§ PROBLEM
Search the data for the string "output" and gather each line it is in.
Start of DATA SUPPLIED
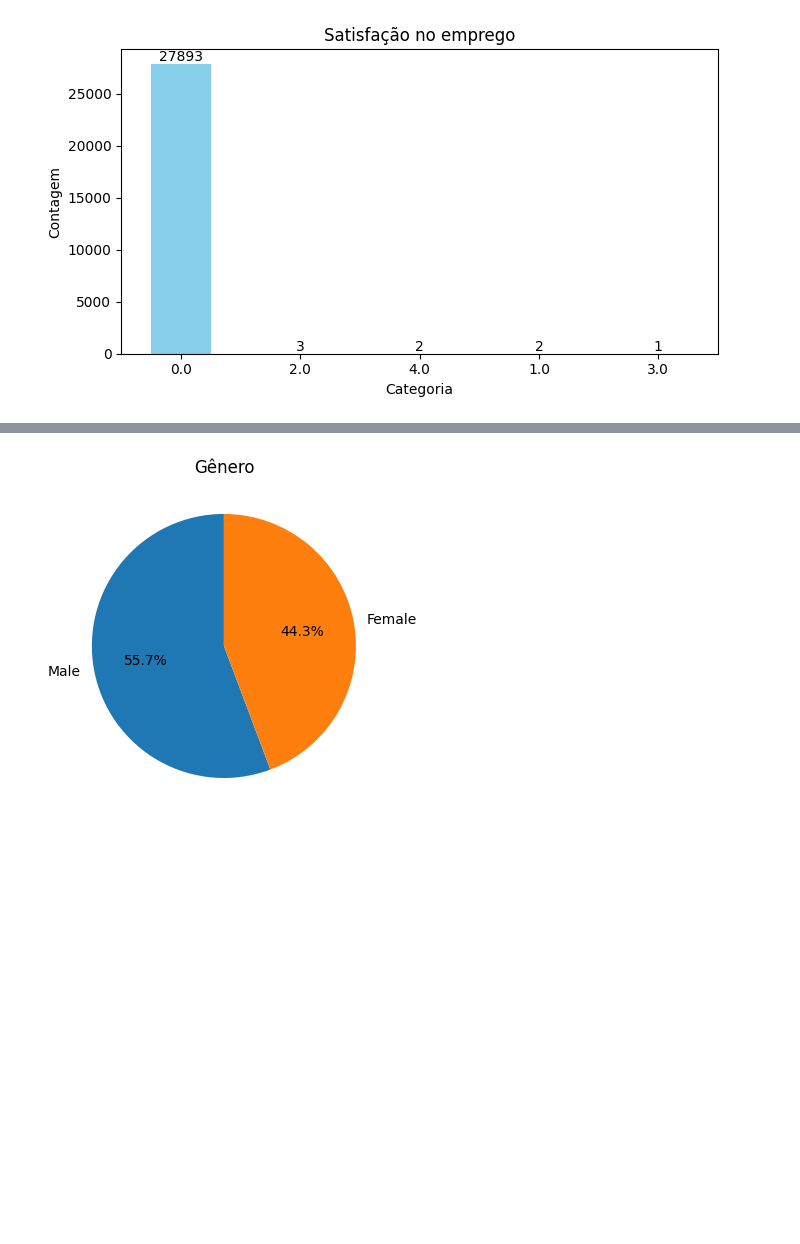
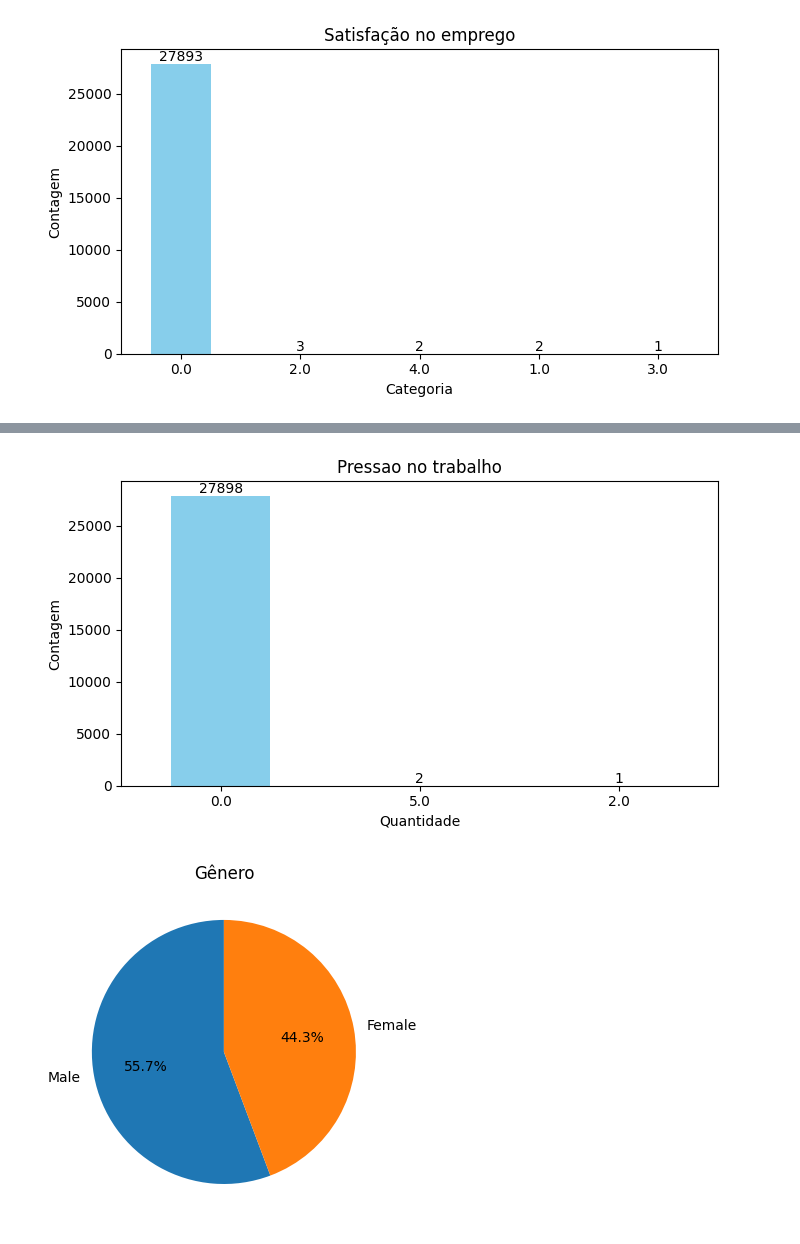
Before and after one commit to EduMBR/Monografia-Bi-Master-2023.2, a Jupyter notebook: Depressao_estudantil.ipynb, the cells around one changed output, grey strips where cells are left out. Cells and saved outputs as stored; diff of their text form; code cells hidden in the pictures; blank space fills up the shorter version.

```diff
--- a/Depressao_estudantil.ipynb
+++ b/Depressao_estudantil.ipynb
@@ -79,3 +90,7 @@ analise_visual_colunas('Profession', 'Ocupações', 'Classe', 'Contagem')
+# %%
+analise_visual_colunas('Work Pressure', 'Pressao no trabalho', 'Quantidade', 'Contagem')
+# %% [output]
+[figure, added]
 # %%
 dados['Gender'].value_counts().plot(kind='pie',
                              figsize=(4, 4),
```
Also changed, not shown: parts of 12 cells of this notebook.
End of DATA SUPPLIED
Start of DATA SUPPLIED
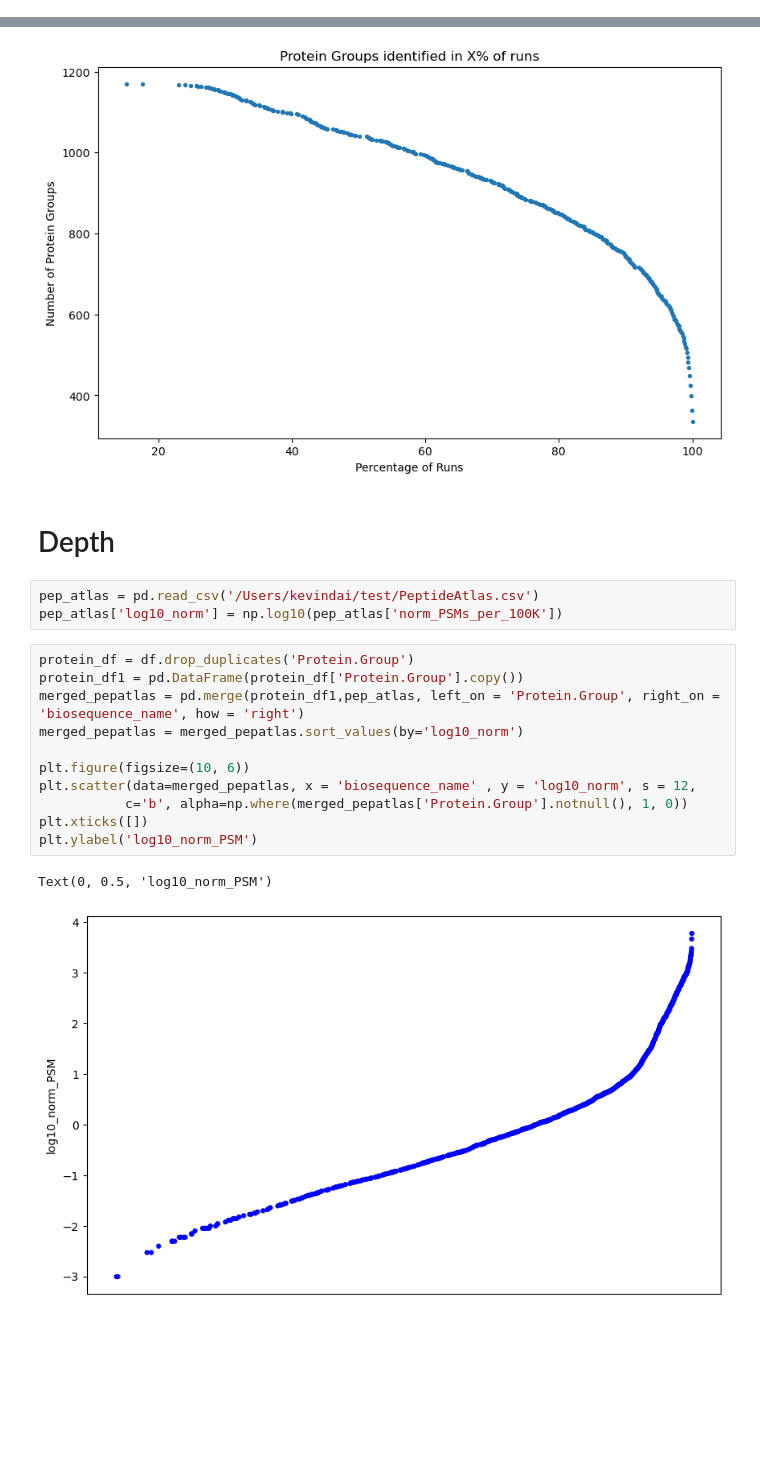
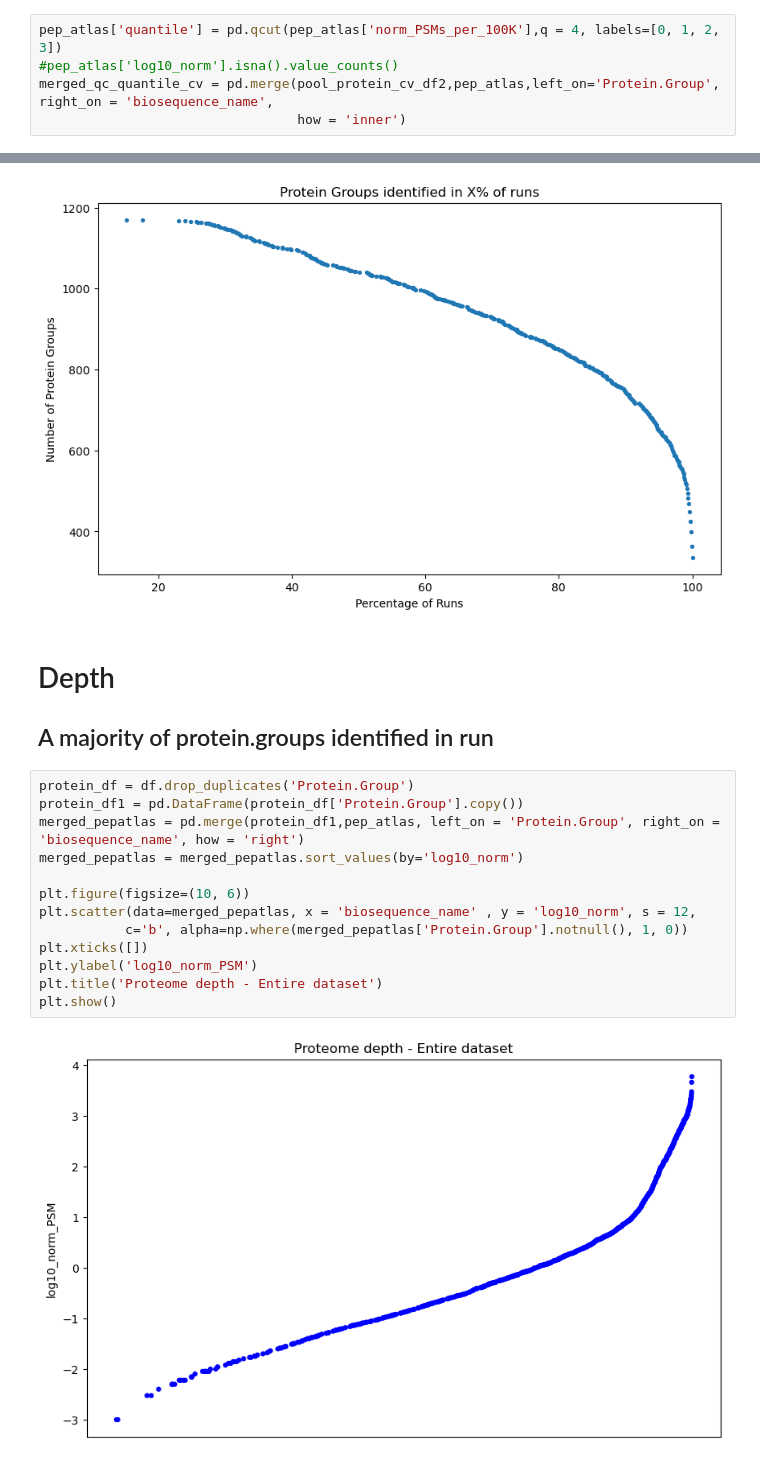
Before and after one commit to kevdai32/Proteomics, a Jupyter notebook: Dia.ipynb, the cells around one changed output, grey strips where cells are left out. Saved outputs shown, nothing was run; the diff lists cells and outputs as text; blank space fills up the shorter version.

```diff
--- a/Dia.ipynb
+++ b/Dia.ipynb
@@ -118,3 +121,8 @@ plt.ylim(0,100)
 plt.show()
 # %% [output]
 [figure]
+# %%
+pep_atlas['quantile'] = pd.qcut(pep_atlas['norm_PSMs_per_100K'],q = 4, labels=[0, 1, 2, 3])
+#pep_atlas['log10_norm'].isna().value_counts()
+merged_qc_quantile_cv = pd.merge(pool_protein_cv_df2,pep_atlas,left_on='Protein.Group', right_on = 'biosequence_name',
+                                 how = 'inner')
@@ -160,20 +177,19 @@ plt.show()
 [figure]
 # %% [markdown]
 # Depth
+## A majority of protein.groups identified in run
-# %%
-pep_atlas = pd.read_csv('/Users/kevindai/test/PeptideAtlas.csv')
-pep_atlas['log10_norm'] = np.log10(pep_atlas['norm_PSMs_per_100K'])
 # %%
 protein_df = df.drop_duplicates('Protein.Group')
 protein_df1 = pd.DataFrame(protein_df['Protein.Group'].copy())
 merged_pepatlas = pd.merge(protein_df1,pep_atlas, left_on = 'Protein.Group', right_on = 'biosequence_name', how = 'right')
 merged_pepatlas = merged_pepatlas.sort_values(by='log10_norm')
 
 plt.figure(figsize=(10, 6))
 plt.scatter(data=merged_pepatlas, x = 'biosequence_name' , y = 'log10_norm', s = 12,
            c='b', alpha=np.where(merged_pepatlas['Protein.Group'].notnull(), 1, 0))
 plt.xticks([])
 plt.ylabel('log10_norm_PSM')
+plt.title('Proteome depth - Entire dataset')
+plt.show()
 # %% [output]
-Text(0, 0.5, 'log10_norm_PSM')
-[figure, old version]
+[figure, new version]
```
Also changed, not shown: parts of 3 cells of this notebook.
End of DATA SUPPLIED
§ ANSWER TO THE PROBLEM
Before and after one commit to EduMBR/Monografia-Bi-Master-2023.2, a Jupyter notebook: Depressao_estudantil.ipynb, the cells around one changed output, grey strips where cells are left out. Cells and saved outputs as stored; diff of their text form; code cells hidden in the pictures; blank space fills up the shorter version.
+# %% [output]
Before and after one commit to kevdai32/Proteomics, a Jupyter notebook: Dia.ipynb, the cells around one changed output, grey strips where cells are left out. Saved outputs shown, nothing was run; the diff lists cells and outputs as text; blank space fills up the shorter version.
 # %% [output]
 # %% [output]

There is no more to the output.